• [TASK DATA]

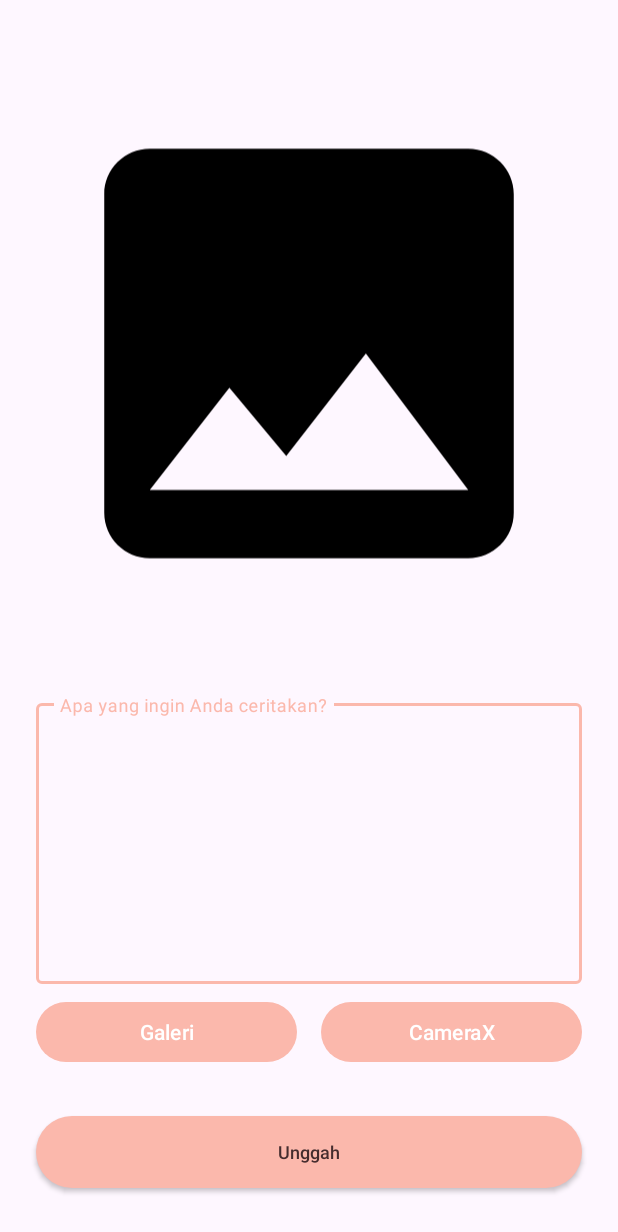
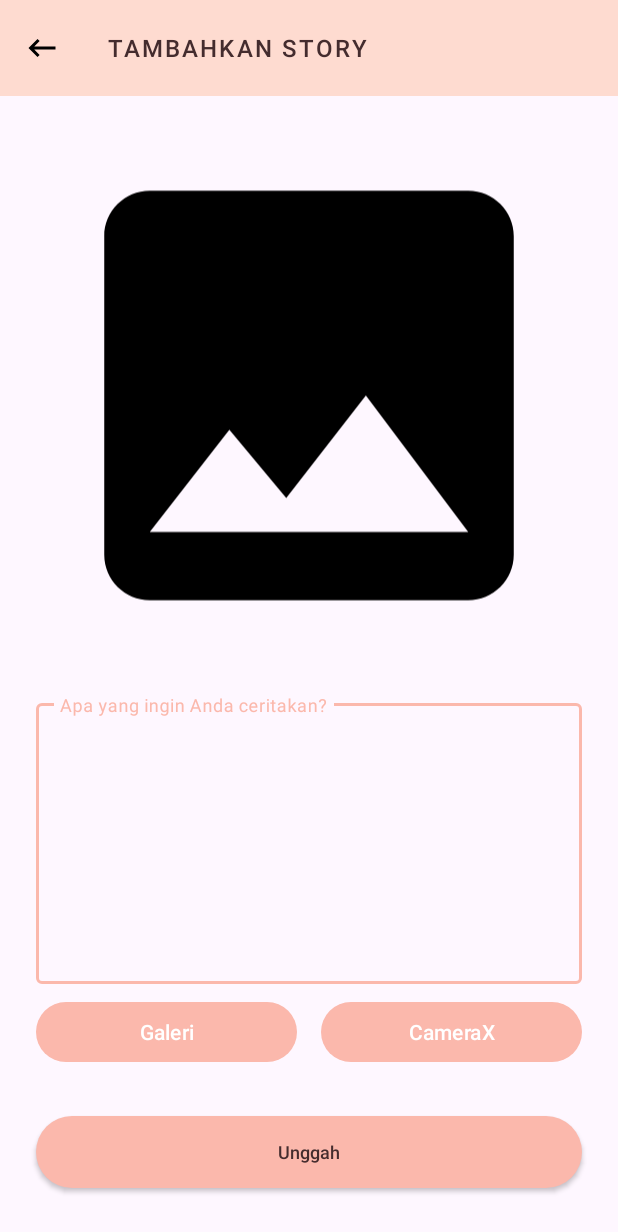
Before and after one commit to kholishulil97/CeritaKita, an Android app: the AddStoryActivity screen opened directly, with no data from a screen before it, on a phone screen of 412 x 824 dp. Shown: the top 1232 px of the screen. Run offline under Robolectric (Android 15) with nearby library versions, the phone set to English and light mode, and no system bars; pictures from the network do not load.

Commit message:
setup appbarlayout

```diff
--- a/app/src/main/java/com/example/storyapp/view/addstory/AddStoryActivity.kt
+++ b/app/src/main/java/com/example/storyapp/view/addstory/AddStoryActivity.kt
@@ -70,9 +70,22 @@ class AddStoryActivity : AppCompatActivity() {
 
     override fun onCreate(savedInstanceState: Bundle?) {
         super.onCreate(savedInstanceState)
+
+        setupView()
+        setupAction()
+        setupPermission()
+    }
+
+    private fun setupView() {
         binding = ActivityAddStoryBinding.inflate(layoutInflater)
         setContentView(binding.root)
 
+        binding.topAppBar.setNavigationOnClickListener {
+            onBackPressed()
+        }
+    }
+
+    private fun setupAction() {
         binding.cameraXButton.setOnClickListener { startCameraX() }
         binding.galleryButton.setOnClickListener { startGallery() }
         binding.uploadButton.setOnClickListener {
@@ -81,7 +94,9 @@ class AddStoryActivity : AppCompatActivity() {
                 uploadImage(token)
             }
         }
+    }
 
+    private fun setupPermission() {
         if (!allPermissionsGranted()) {
             ActivityCompat.requestPermissions(
                 this,
@@ -168,20 +183,6 @@ class AddStoryActivity : AppCompatActivity() {
         }
     }
 
-    private val launcherIntentCamera = registerForActivityResult(
-        ActivityResultContracts.StartActivityForResult()
-    ) {
-        if (it.resultCode == RESULT_OK) {
-            val myFile = File(currentPhotoPath)
-
-            myFile.let { file ->
-                rotateFile(file)
-                getFile = file
-                binding.previewImageView.setImageBitmap(BitmapFactory.decodeFile(file.path))
-            }
-        }
-    }
-
     private val launcherIntentGallery = registerForActivityResult(
         ActivityResultContracts.StartActivityForResult()
     ) { result ->
--- a/app/src/main/java/com/example/storyapp/view/main/detailstory/DetailStoryActivity.kt
+++ b/app/src/main/java/com/example/storyapp/view/main/detailstory/DetailStoryActivity.kt
@@ -24,9 +24,8 @@ class DetailStoryActivity : AppCompatActivity() {
         binding = ActivityDetailStoryBinding.inflate(layoutInflater)
         setContentView(binding.root)
 
-        supportActionBar?.apply {
-            title = getString(R.string.label_detail_story)
-            setDisplayHomeAsUpEnabled(true)
+        binding.topAppBar.setNavigationOnClickListener {
+            onBackPressed()
         }
     }
 
--- /dev/null
+++ b/app/src/main/res/drawable/ic_baseline_back_24.xml
@@ -0,0 +1,5 @@
+<vector android:autoMirrored="true" android:height="24dp"
+    android:tint="#000000" android:viewportHeight="24"
+    android:viewportWidth="24" android:width="24dp" xmlns:android="http://schemas.android.com/apk/res/android">
+    <path android:fillColor="@android:color/white" android:pathData="M21,11H6.83l3.58,-3.59L9,6l-6,6 6,6 1.41,-1.41L6.83,13H21z"/>
+</vector>
--- a/app/src/main/res/layout/activity_add_story.xml
+++ b/app/src/main/res/layout/activity_add_story.xml
@@ -5,6 +5,23 @@
     android:layout_width="match_parent"
     android:layout_height="match_parent"
     tools:context=".view.addstory.AddStoryActivity">
+
+    <com.google.android.material.appbar.AppBarLayout
+        android:id="@+id/appBarLayout"
+        android:layout_width="match_parent"
+        android:layout_height="wrap_content"
+        app:layout_constraintStart_toStartOf="parent"
+        app:layout_constraintTop_toTopOf="parent"
+        app:liftOnScroll="true">
+        <com.google.android.material.appbar.MaterialToolbar
+            android:id="@+id/topAppBar"
+            android:layout_width="match_parent"
+            android:layout_height="?attr/actionBarSize"
+            app:navigationIcon="@drawable/ic_baseline_back_24"
+            app:layout_scrollFlags="scroll|enterAlways|snap"
+            app:title="@string/label_add_story"
+            style="@style/Widget.Shrine.Toolbar"/>
+    </com.google.android.material.appbar.AppBarLayout>
 
     <com.google.android.material.textfield.TextInputLayout
         android:id="@+id/descEditTextLayout"
@@ -50,13 +67,13 @@
         android:layout_width="0dp"
         android:layout_height="0dp"
         android:layout_marginStart="24dp"
-        android:layout_marginTop="24dp"
+        android:layout_marginTop="16dp"
         android:layout_marginEnd="24dp"
         android:layout_marginBottom="16dp"
         app:layout_constraintBottom_toTopOf="@+id/descEditTextLayout"
         app:layout_constraintEnd_toEndOf="parent"
         app:layout_constraintStart_toStartOf="parent"
-        app:layout_constraintTop_toTopOf="parent"
+        app:layout_constraintTop_toBottomOf="@id/appBarLayout"
         app:srcCompat="@drawable/ic_place_holder" />
 
     <Button
--- a/app/src/main/res/layout/activity_detail_story.xml
+++ b/app/src/main/res/layout/activity_detail_story.xml
@@ -17,6 +17,7 @@
             android:id="@+id/topAppBar"
             android:layout_width="match_parent"
             android:layout_height="?attr/actionBarSize"
+            app:navigationIcon="@drawable/ic_baseline_back_24"
             app:layout_scrollFlags="scroll|enterAlways|snap"
             app:title="@string/label_detail_story"
             style="@style/Widget.Shrine.Toolbar"/>
--- a/app/src/main/res/values/strings.xml
+++ b/app/src/main/res/values/strings.xml
@@ -30,6 +30,7 @@
     <string name="text_item_desc">Deskripsi cerita ada disini…</string>
     <string name="label_retry">Coba lagi</string>
     <string name="label_language">Bahasa</string>
+    <string name="label_add_story">Tambahkan Story</string>
     <string name="label_detail_story">Detail Story</string>
 
     <string name="camera_x">CameraX</string>
```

• [WORK ITEM] The pictures alone are to be left out when the data above is copied; all else must match exactly.

• [ANSWER SECTION]
Before and after one commit to kholishulil97/CeritaKita, an Android app: the AddStoryActivity screen opened directly, with no data from a screen before it, on a phone screen of 412 x 824 dp. Shown: the top 1232 px of the screen. Run offline under Robolectric (Android 15) with nearby library versions, the phone set to English and light mode, and no system bars; pictures from the network do not load.

Commit message:
setup appbarlayout

```diff
--- a/app/src/main/java/com/example/storyapp/view/addstory/AddStoryActivity.kt
+++ b/app/src/main/java/com/example/storyapp/view/addstory/AddStoryActivity.kt
@@ -70,9 +70,22 @@ class AddStoryActivity : AppCompatActivity() {
 
     override fun onCreate(savedInstanceState: Bundle?) {
         super.onCreate(savedInstanceState)
+
+        setupView()
+        setupAction()
+        setupPermission()
+    }
+
+    private fun setupView() {
         binding = ActivityAddStoryBinding.inflate(layoutInflater)
         setContentView(binding.root)
 
+        binding.topAppBar.setNavigationOnClickListener {
+            onBackPressed()
+        }
+    }
+
+    private fun setupAction() {
         binding.cameraXButton.setOnClickListener { startCameraX() }
         binding.galleryButton.setOnClickListener { startGallery() }
         binding.uploadButton.setOnClickListener {
@@ -81,7 +94,9 @@ class AddStoryActivity : AppCompatActivity() {
                 uploadImage(token)
             }
         }
+    }
 
+    private fun setupPermission() {
         if (!allPermissionsGranted()) {
             ActivityCompat.requestPermissions(
                 this,
@@ -168,20 +183,6 @@ class AddStoryActivity : AppCompatActivity() {
         }
     }
 
-    private val launcherIntentCamera = registerForActivityResult(
-        ActivityResultContracts.StartActivityForResult()
-    ) {
-        if (it.resultCode == RESULT_OK) {
-            val myFile = File(currentPhotoPath)
-
-            myFile.let { file ->
-                rotateFile(file)
-                getFile = file
-                binding.previewImageView.setImageBitmap(BitmapFactory.decodeFile(file.path))
-            }
-        }
-    }
-
     private val launcherIntentGallery = registerForActivityResult(
         ActivityResultContracts.StartActivityForResult()
     ) { result ->
--- a/app/src/main/java/com/example/storyapp/view/main/detailstory/DetailStoryActivity.kt
+++ b/app/src/main/java/com/example/storyapp/view/main/detailstory/DetailStoryActivity.kt
@@ -24,9 +24,8 @@ class DetailStoryActivity : AppCompatActivity() {
         binding = ActivityDetailStoryBinding.inflate(layoutInflater)
         setContentView(binding.root)
 
-        supportActionBar?.apply {
-            title = getString(R.string.label_detail_story)
-            setDisplayHomeAsUpEnabled(true)
+        binding.topAppBar.setNavigationOnClickListener {
+            onBackPressed()
         }
     }
 
--- /dev/null
+++ b/app/src/main/res/drawable/ic_baseline_back_24.xml
@@ -0,0 +1,5 @@
+<vector android:autoMirrored="true" android:height="24dp"
+    android:tint="#000000" android:viewportHeight="24"
+    android:viewportWidth="24" android:width="24dp" xmlns:android="http://schemas.android.com/apk/res/android">
+    <path android:fillColor="@android:color/white" android:pathData="M21,11H6.83l3.58,-3.59L9,6l-6,6 6,6 1.41,-1.41L6.83,13H21z"/>
+</vector>
--- a/app/src/main/res/layout/activity_add_story.xml
+++ b/app/src/main/res/layout/activity_add_story.xml
@@ -5,6 +5,23 @@
     android:layout_width="match_parent"
     android:layout_height="match_parent"
     tools:context=".view.addstory.AddStoryActivity">
+
+    <com.google.android.material.appbar.AppBarLayout
+        android:id="@+id/appBarLayout"
+        android:layout_width="match_parent"
+        android:layout_height="wrap_content"
+        app:layout_constraintStart_toStartOf="parent"
+        app:layout_constraintTop_toTopOf="parent"
+        app:liftOnScroll="true">
+        <com.google.android.material.appbar.MaterialToolbar
+            android:id="@+id/topAppBar"
+            android:layout_width="match_parent"
+            android:layout_height="?attr/actionBarSize"
+            app:navigationIcon="@drawable/ic_baseline_back_24"
+            app:layout_scrollFlags="scroll|enterAlways|snap"
+            app:title="@string/label_add_story"
+            style="@style/Widget.Shrine.Toolbar"/>
+    </com.google.android.material.appbar.AppBarLayout>
 
     <com.google.android.material.textfield.TextInputLayout
         android:id="@+id/descEditTextLayout"
@@ -50,13 +67,13 @@
         android:layout_width="0dp"
         android:layout_height="0dp"
         android:layout_marginStart="24dp"
-        android:layout_marginTop="24dp"
+        android:layout_marginTop="16dp"
         android:layout_marginEnd="24dp"
         android:layout_marginBottom="16dp"
         app:layout_constraintBottom_toTopOf="@+id/descEditTextLayout"
         app:layout_constraintEnd_toEndOf="parent"
         app:layout_constraintStart_toStartOf="parent"
-        app:layout_constraintTop_toTopOf="parent"
+        app:layout_constraintTop_toBottomOf="@id/appBarLayout"
         app:srcCompat="@drawable/ic_place_holder" />
 
     <Button
--- a/app/src/main/res/layout/activity_detail_story.xml
+++ b/app/src/main/res/layout/activity_detail_story.xml
@@ -17,6 +17,7 @@
             android:id="@+id/topAppBar"
             android:layout_width="match_parent"
             android:layout_height="?attr/actionBarSize"
+            app:navigationIcon="@drawable/ic_baseline_back_24"
             app:layout_scrollFlags="scroll|enterAlways|snap"
             app:title="@string/label_detail_story"
             style="@style/Widget.Shrine.Toolbar"/>
--- a/app/src/main/res/values/strings.xml
+++ b/app/src/main/res/values/strings.xml
@@ -30,6 +30,7 @@
     <string name="text_item_desc">Deskripsi cerita ada disini…</string>
     <string name="label_retry">Coba lagi</string>
     <string name="label_language">Bahasa</string>
+    <string name="label_add_story">Tambahkan Story</string>
     <string name="label_detail_story">Detail Story</string>
 
     <string name="camera_x">CameraX</string>
```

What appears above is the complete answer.